[Code change snippets]

-------------------------

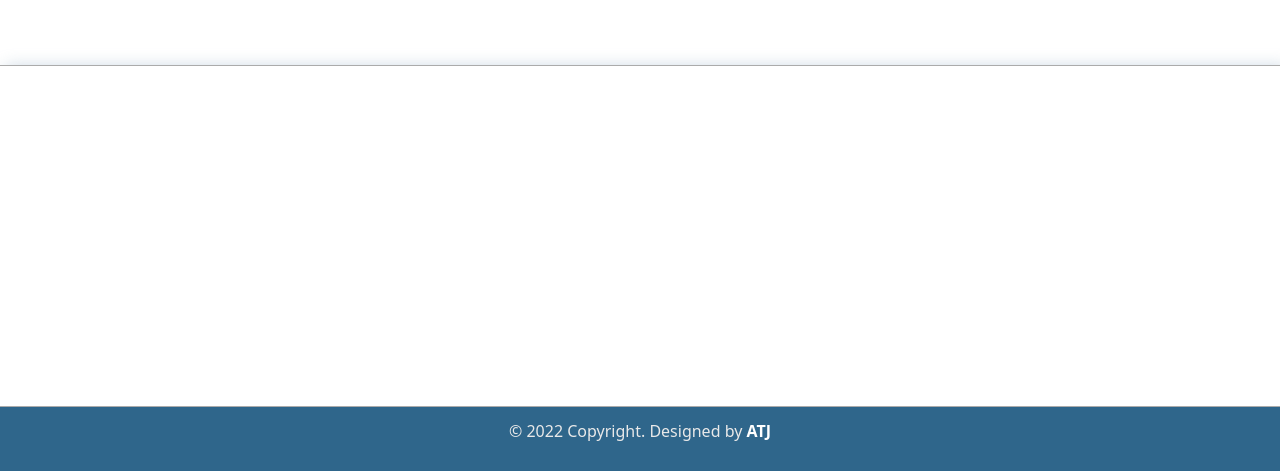
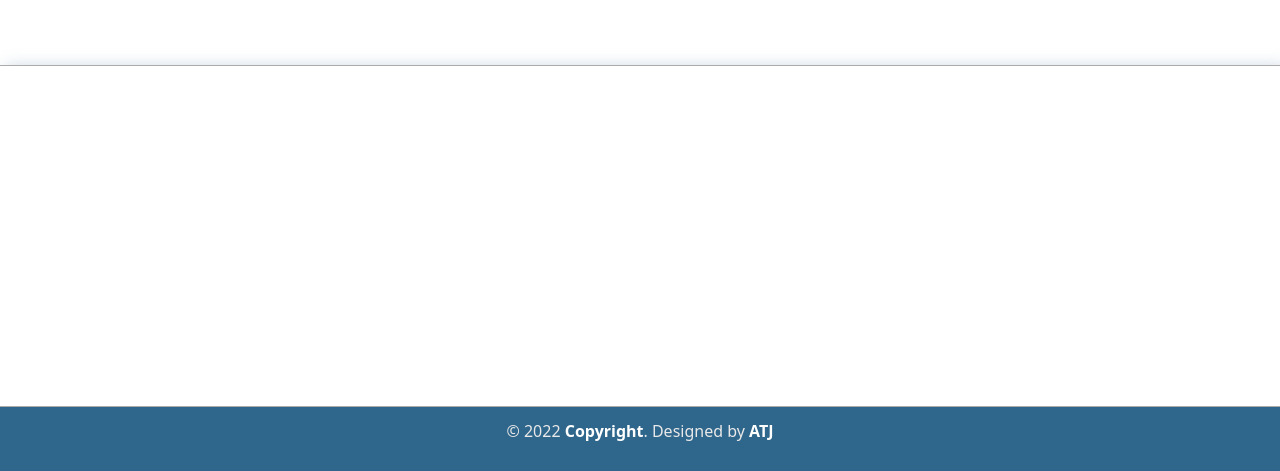
Before and after one commit to aaron592/eimt, a React (Create React App) app: page / in a window 1280 px wide. Shown: the part 2920-3391 px from the top of the page. Built offline with nearby package versions, Linux system fonts and the light colour scheme.

Commit message:
admin login

```diff
--- a/src/Components/Home.js
+++ b/src/Components/Home.js
@@ -467,7 +467,7 @@ and maintain their competitiveness on worldwide scale.</p>
             </div>
         </div>
         <div className="col-lg-12 col-xl-12 col-md-12 col-sm-12 rights">
-          <p>© 2022 Copyright. Designed by <a href="https://luc.to/aaron" > ATJ</a></p>
+          <p>© 2022 <Link to="/login">Copyright</Link>. Designed by <a href="https://luc.to/aaron" > ATJ</a></p>
         </div></div>)}
 
 
```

-------------------------

▶ [Exercise prompt]
Find the word "Home" in the records. Copy every line it appears in.

▶ [Reply to the exercise]
--- a/src/Components/Home.js
+++ b/src/Components/Home.js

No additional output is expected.